Do you ever get the feeling that it's time to put a particular game to rest? Does it seem like a game has been rehashed so many times that there can't possibly be any life left in it? Are you sometimes apalled by the lack of innovation coming from game development houses? If you answered yest to any of these questions, you're not alone.
When it comes to beating a dead horse (relax...it's only a figure of speech, animal lovers), Lode Runner has got to be one of those titles that will forever live in infamy. Let's get serious here, this game was released for the Apple II!!! What was Pack-In Video doing re-releasing it for the PC Engine? Did they have some sort of trick up their sleeve that we could not have foreseen? These are the questions that the staff of turbografx.net was asking.
So you've heard many times that a first appearance is a very important thing, right? Often a game is judged very quickly based upon it's graphics. Although I hate to do that, it turned out that my first impression was right about this game. Lode Runner is an old school puzzler, in which you run about a labyrinth and try to pick up piles of gold before some heinous monster grabs you. The graphics in the PC Engine version are decided old school looking. Little effort was put into revamping the appeance from the crusty old IBM PC release. Sure, NEC's powerful console could have handled the load, but don't try to tell that to Pack-In Video. You'll find only the very smallest of sprites here with very little detail. The backgrounds are very plain as well and leave much to be desired.
The sound effects amount to little more than beeps and boops. Even the background music sounds little better than an old midi track. Granted, HuCards have been known for their share of troubles when it comes to sound, but this is ridiculous. The full capabilities of the platform have not nearly been put to the test.
As if these things weren't enough, I feel like the gameplay could have been a little bit tighter. It's your job to dig a hole in the ground for your enemy to fall into. Unfortunately, you have to do this well before your enemy approaches you or you will be facing an untimely demise. Although I'm biased, the lack of a multi-player option is always a no-no in my book as well.
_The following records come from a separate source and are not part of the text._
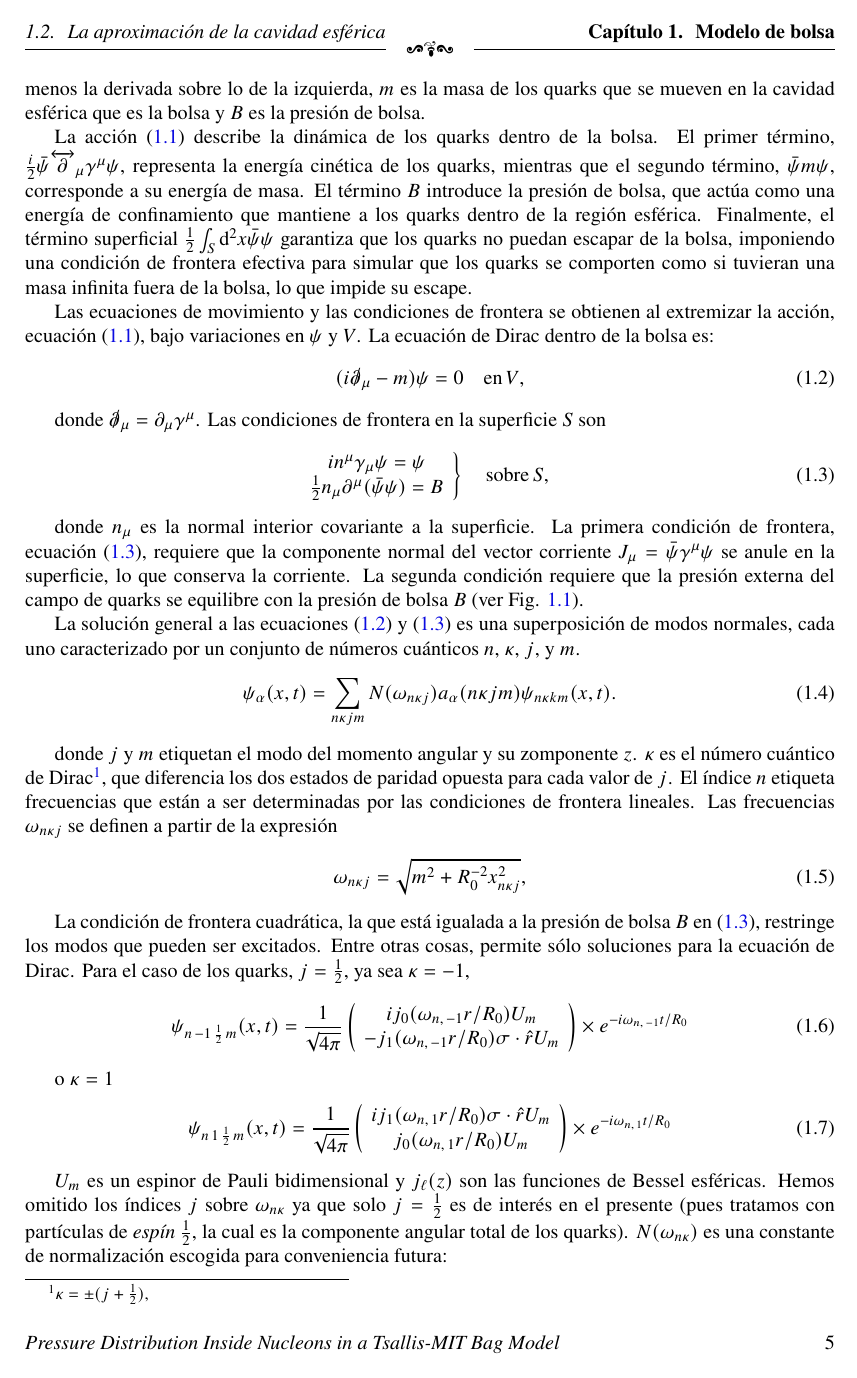
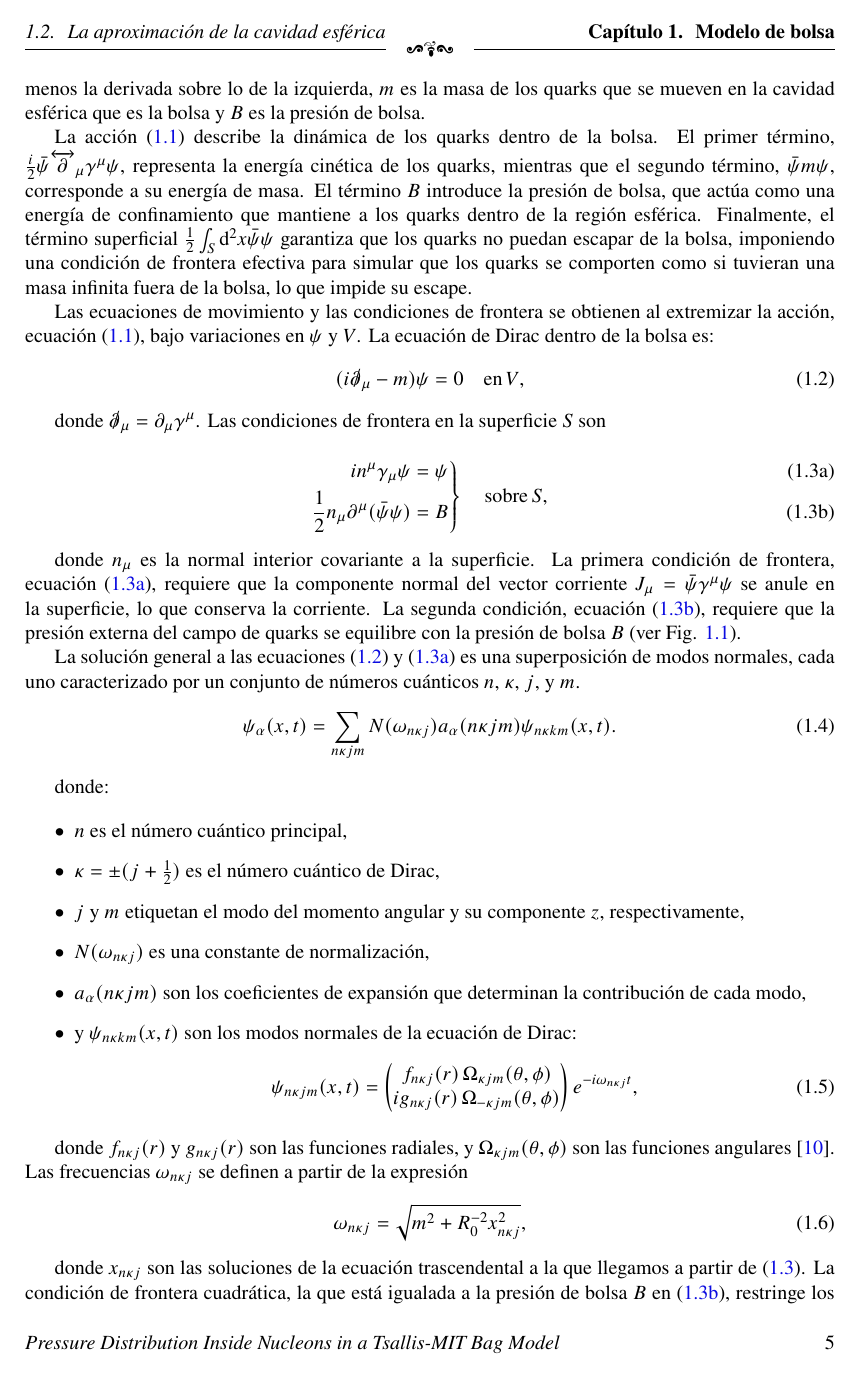
Before and after one commit to alexmatiasas/Thesis, a LaTeX thesis (main.tex, which reads Chapters/03-BagModel.tex): page 17 of 54. Compiled offline with pdfLaTeX.

Commit message:
updated spheric cavity, missing fixes

```diff
--- a/Chapters/03-BagModel.tex
+++ b/Chapters/03-BagModel.tex
@@ -269,30 +268,56 @@ Las ecuaciones de movimiento y las condiciones de frontera se obtienen al extrem
 
 donde $\slashed{\partial}_{\mu} = {\partial}_{\mu} {\gamma}^{\mu}$. Las condiciones de frontera en la superficie $S$ son
 
-\begin{eqnarray}\label{eq-bc-deq}
-\left.
-    \begin{array}{c}
-        i {n}^{\mu} {\gamma}_{\mu} \psi = \psi \\
-        \frac{1}{2} {n}_{\mu} {\partial}^{\mu}(\bar{\psi} \psi) = B
-    \end{array}
-\right\rbrace  \quad \mathrm{sobre} \, S,
-\end{eqnarray}
+% \begin{eqnarray}\label{eq-bc-deq}
+% \left.
+%     \begin{array}{c}
+%         i {n}^{\mu} {\gamma}_{\mu} \psi = \psi \\
+%         \frac{1}{2} {n}_{\mu} {\partial}^{\mu}(\bar{\psi} \psi) = B
+%     \end{array}
+% \right\rbrace  \quad \mathrm{sobre} \, S,
+% \end{eqnarray}
 
-donde ${n}_{\mu}$ es la normal interior covariante a la superficie. La primera condición de frontera, ecuación \eqref{eq-bc-deq}, requiere que la componente normal del vector corriente ${J}_{\mu}=\bar{\psi}{\gamma}^{\mu}{\psi}$ se anule en la superficie, lo que conserva la corriente. La segunda condición requiere que la presión externa del campo de quarks se equilibre con la presión de bolsa $B$ (ver Fig. \ref{fig: Bolsa BC}). %[referencia MIT BM]. 50 Years of Quantum Chromodynamics
+\begin{subequations}\label{eq-bc-deq}
+    \begin{empheq}[right=\empheqrbrace \quad \text{sobre} \, S \text{,}]{align}
+        i {n}^{\mu} {\gamma}_{\mu} \psi &= \psi \label{eq-bc-deq-a} \\
+        \frac{1}{2} {n}_{\mu} {\partial}^{\mu}(\bar{\psi} \psi) &= B \label{eq-bc-deq-b}
+    \end{empheq}
+\end{subequations}
 
-La solución general a las ecuaciones \eqref{eq-deq} y \eqref{eq-bc-deq} es una superposición de modos normales, cada uno caracterizado por un conjunto de números cuánticos $n$, $\kappa$, $j$, y $m$.
+donde ${n}_{\mu}$ es la normal interior covariante a la superficie. La primera condición de frontera, ecuación \eqref{eq-bc-deq-a}, requiere que la componente normal del vector corriente ${J}_{\mu}=\bar{\psi}{\gamma}^{\mu}{\psi}$ se anule en la superficie, lo que conserva la corriente. La segunda condición, ecuación \eqref{eq-bc-deq-b}, requiere que la presión externa del campo de quarks se equilibre con la presión de bolsa $B$ (ver Fig. \ref{fig: Bolsa BC}). %[referencia MIT BM]. 50 Years of Quantum Chromodynamics
 
-\begin{equation}
+La solución general a las ecuaciones \eqref{eq-deq} y \eqref{eq-bc-deq-a} es una superposición de modos normales, cada uno caracterizado por un conjunto de números cuánticos $n$, $\kappa$, $j$, y $m$.
+
+\begin{equation}\label{eq-general-sol}
 {\psi}_{\alpha}(x,t) = \sum_{n \kappa j m} N ({\omega}_{n \kappa j}) {a}_{\alpha} (n \kappa j m) {\psi}_{n \kappa k m} (x, t).
 \end{equation}
 
-donde $j$ y $m$ etiquetan el modo del momento angular y su zomponente $z$. $\kappa$ es el número cuántico de Dirac\footnote{$\kappa = \pm (j + \frac{1}{2})$,},  que diferencia los dos estados de paridad opuesta para cada valor de $j$.  El índice $n$ etiqueta frecuencias que están a ser determinadas por las condiciones de frontera lineales. Las frecuencias ${\omega}_{n \kappa j}$ se definen a partir de la expresión
+donde:
+
+\begin{itemize}
+    \item[$\bullet$] $n$ es el número cuántico principal,
+    \item[$\bullet$] $\kappa = \pm (j + \frac{1}{2})$ es el número cuántico de Dirac,
+    \item[$\bullet$] $j$ y $m$ etiquetan el modo del momento angular y su componente $z$, respectivamente,
+    \item[$\bullet$] $N({\omega}_{n \kappa j})$ es una constante de normalización,
+    \item[$\bullet$] ${a}_{\alpha} (n \kappa j m)$ son los coeficientes de expansión que determinan la contribución de cada modo,
+    \item[$\bullet$] y ${\psi}_{n \kappa k m} (x, t)$ son los modos normales de la ecuación de Dirac:
+    \begin{equation}\label{eq-normal-modes}
+        \psi_{n \kappa j m}(x, t) = \begin{pmatrix}
+        f_{n \kappa j}(r) \, \Omega_{\kappa j m}(\theta, \phi) \\
+        i g_{n \kappa j}(r) \, \Omega_{-\kappa j m}(\theta, \phi)
+        \end{pmatrix} e^{-i \omega_{n \kappa j} t},
+    \end{equation}
+\end{itemize}
+
+donde $f_{n \kappa j}(r)$ y $g_{n \kappa j}(r)$ son las funciones radiales, y $\Omega_{\kappa j m}(\theta, \phi)$ son las funciones angulares \cite{Chodos_1974}. %\cite{Chodos1974, "Relativistic Quantum Mechanics" por Bjorken y Drell, "Quantum Field Theory" por Itzykson y Zuber,"Introduction to Quantum Field Theory" por Peskin y Schroeder.}
+Las frecuencias ${\omega}_{n \kappa j}$ se definen a partir de la expresión
 
 \begin{equation}\label{eq-omega}
 {\omega}_{n \kappa j} = \sqrt{{m}^{2} + {R}_{0}^{-2} {x}_{n \kappa j}^{2}},
 \end{equation}
 
-La  condición de frontera cuadrática, la que está igualada a la presión de bolsa $B$ en \eqref{eq-bc-deq}, restringe los modos que pueden ser excitados. Entre otras cosas, permite sólo soluciones para la ecuación de Dirac. Para el caso de los quarks, $j = \frac{1}{2}$, ya sea $\kappa = - 1$,
+donde ${x}_{n \kappa j}$ son las soluciones de la ecuación trascendental a la que llegamos a partir de  \eqref{eq-bc-deq}.
+La  condición de frontera cuadrática, la que está igualada a la presión de bolsa $B$ en \eqref{eq-bc-deq-b}, restringe los modos que pueden ser excitados. Entre otras cosas, permite sólo soluciones para la ecuación de Dirac. Para el caso de los quarks, $j = \frac{1}{2}$, ya sea $\kappa = - 1$,
 
 \begin{equation}\label{eq-deq-sol-k=-1}
 {\psi}_{n \, -1 \, \frac{1}{2} \, m} (x,t) = \frac{1}{\sqrt{4 \pi}}
@@ -316,4 +341,3 @@ i{j}_{1} ({\omega}_{n, \, 1} r / {R}_{0}) \sigma \cdot \hat{r} {U}_{m} \\
 \right) \times {e}^{- i {\omega}_{n, \, 1} t / {R}_{0}}
 \end{equation}
 
-${U}_{m}$ es un espinor de Pauli bidimensional y ${j}_{\ell}(z)$ son las funciones de Bessel esféricas. Hemos omitido los índices $j$ sobre ${\omega}_{n \kappa}$ ya que solo $j = \frac{1}{2}$ es de interés en el presente (pues tratamos con partículas de \textit{espín} $\frac{1}{2}$, la cual es la componente angular total de los quarks). $N({\omega}_{n \kappa})$ es una constante de normalización escogida para conveniencia futura:
```
Also changed, not shown: main.pdf, Chapters/03-BagModel.tex (23 more changed lines).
Trying to give a much needed boost in the arm to a sorry attempt at a game, Pack-In Video did include a couple of features to help with the lasting appeal. First, they provided a password system to allow the gamer to continue off at the level they last played. Let's be honest, who would want to suffer through this game more than once? Besides that, they included a feature that I have not seen before on a TurboGrafx title. You can actually edit existing levels and create your own new levels. After giving it a try, I don't personally see a lot of appeal in doing this, but maybe this will be the one feature that will put the game over the top for a purchase in your eyes.
When it comes down to it, Lode Runner is a game that needed to be put to rest long ago. I can't believe that they actually released some even newer iterations for the PlayStation consoles. Granted, I have not tried these versions, but I don't necessarily expect the best. Even if you're really hungry for an extra puzzle game in your collection, you should probably avoid this title, unless you can get it as a part of a bundle with some better games. Why not look for something a little bit more innovative instead?